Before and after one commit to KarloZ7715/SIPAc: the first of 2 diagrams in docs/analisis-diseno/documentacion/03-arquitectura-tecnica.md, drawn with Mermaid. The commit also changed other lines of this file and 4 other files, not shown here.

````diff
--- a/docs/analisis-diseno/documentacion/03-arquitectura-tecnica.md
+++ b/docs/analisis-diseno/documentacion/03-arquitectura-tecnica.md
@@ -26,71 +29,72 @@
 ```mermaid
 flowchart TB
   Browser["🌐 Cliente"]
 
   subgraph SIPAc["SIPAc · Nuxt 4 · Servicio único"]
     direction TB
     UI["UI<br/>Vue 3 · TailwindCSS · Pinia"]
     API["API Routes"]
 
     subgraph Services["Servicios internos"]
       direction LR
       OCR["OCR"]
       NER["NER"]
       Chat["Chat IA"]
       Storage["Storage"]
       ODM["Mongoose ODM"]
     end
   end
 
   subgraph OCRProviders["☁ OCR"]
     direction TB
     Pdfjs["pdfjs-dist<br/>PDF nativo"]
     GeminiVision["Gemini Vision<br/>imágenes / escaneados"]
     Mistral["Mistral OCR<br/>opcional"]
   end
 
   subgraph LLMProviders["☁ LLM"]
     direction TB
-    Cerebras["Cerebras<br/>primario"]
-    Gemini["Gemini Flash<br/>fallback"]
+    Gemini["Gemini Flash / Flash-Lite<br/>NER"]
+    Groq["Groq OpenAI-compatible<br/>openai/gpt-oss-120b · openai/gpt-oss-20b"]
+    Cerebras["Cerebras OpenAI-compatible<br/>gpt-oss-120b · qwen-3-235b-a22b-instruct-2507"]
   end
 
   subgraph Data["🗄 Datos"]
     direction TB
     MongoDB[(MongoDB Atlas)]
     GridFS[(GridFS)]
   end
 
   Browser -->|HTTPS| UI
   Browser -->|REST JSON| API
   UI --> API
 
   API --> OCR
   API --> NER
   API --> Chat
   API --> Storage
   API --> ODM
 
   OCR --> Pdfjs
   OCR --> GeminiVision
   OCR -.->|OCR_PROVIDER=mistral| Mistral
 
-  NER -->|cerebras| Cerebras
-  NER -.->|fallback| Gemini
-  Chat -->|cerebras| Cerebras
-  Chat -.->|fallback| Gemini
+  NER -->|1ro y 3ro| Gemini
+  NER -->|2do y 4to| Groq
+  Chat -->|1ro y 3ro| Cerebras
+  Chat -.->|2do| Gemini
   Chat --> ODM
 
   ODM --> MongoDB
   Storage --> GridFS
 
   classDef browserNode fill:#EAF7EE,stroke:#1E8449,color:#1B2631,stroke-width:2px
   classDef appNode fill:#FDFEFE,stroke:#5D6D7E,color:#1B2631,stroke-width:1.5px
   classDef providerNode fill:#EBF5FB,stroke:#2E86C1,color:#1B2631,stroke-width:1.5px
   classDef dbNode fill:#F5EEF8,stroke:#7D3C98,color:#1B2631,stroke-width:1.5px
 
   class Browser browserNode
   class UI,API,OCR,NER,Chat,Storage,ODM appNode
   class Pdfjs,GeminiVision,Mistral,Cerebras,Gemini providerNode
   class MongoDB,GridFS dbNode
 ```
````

▶ [Your objective] Reproduce every record in full, keeping each one exactly as it reads.

▶ [Completed exercise]
Before and after one commit to KarloZ7715/SIPAc: the first of 2 diagrams in docs/analisis-diseno/documentacion/03-arquitectura-tecnica.md, drawn with Mermaid. The commit also changed other lines of this file and 4 other files, not shown here.

````diff
--- a/docs/analisis-diseno/documentacion/03-arquitectura-tecnica.md
+++ b/docs/analisis-diseno/documentacion/03-arquitectura-tecnica.md
@@ -26,71 +29,72 @@
 ```mermaid
 flowchart TB
   Browser["🌐 Cliente"]
 
   subgraph SIPAc["SIPAc · Nuxt 4 · Servicio único"]
     direction TB
     UI["UI<br/>Vue 3 · TailwindCSS · Pinia"]
     API["API Routes"]
 
     subgraph Services["Servicios internos"]
       direction LR
       OCR["OCR"]
       NER["NER"]
       Chat["Chat IA"]
       Storage["Storage"]
       ODM["Mongoose ODM"]
     end
   end
 
   subgraph OCRProviders["☁ OCR"]
     direction TB
     Pdfjs["pdfjs-dist<br/>PDF nativo"]
     GeminiVision["Gemini Vision<br/>imágenes / escaneados"]
     Mistral["Mistral OCR<br/>opcional"]
   end
 
   subgraph LLMProviders["☁ LLM"]
     direction TB
-    Cerebras["Cerebras<br/>primario"]
-    Gemini["Gemini Flash<br/>fallback"]
+    Gemini["Gemini Flash / Flash-Lite<br/>NER"]
+    Groq["Groq OpenAI-compatible<br/>openai/gpt-oss-120b · openai/gpt-oss-20b"]
+    Cerebras["Cerebras OpenAI-compatible<br/>gpt-oss-120b · qwen-3-235b-a22b-instruct-2507"]
   end
 
   subgraph Data["🗄 Datos"]
     direction TB
     MongoDB[(MongoDB Atlas)]
     GridFS[(GridFS)]
   end
 
   Browser -->|HTTPS| UI
   Browser -->|REST JSON| API
   UI --> API
 
   API --> OCR
   API --> NER
   API --> Chat
   API --> Storage
   API --> ODM
 
   OCR --> Pdfjs
   OCR --> GeminiVision
   OCR -.->|OCR_PROVIDER=mistral| Mistral
 
-  NER -->|cerebras| Cerebras
-  NER -.->|fallback| Gemini
-  Chat -->|cerebras| Cerebras
-  Chat -.->|fallback| Gemini
+  NER -->|1ro y 3ro| Gemini
+  NER -->|2do y 4to| Groq
+  Chat -->|1ro y 3ro| Cerebras
+  Chat -.->|2do| Gemini
   Chat --> ODM
 
   ODM --> MongoDB
   Storage --> GridFS
 
   classDef browserNode fill:#EAF7EE,stroke:#1E8449,color:#1B2631,stroke-width:2px
   classDef appNode fill:#FDFEFE,stroke:#5D6D7E,color:#1B2631,stroke-width:1.5px
   classDef providerNode fill:#EBF5FB,stroke:#2E86C1,color:#1B2631,stroke-width:1.5px
   classDef dbNode fill:#F5EEF8,stroke:#7D3C98,color:#1B2631,stroke-width:1.5px
 
   class Browser browserNode
   class UI,API,OCR,NER,Chat,Storage,ODM appNode
   class Pdfjs,GeminiVision,Mistral,Cerebras,Gemini providerNode
   class MongoDB,GridFS dbNode
 ```
````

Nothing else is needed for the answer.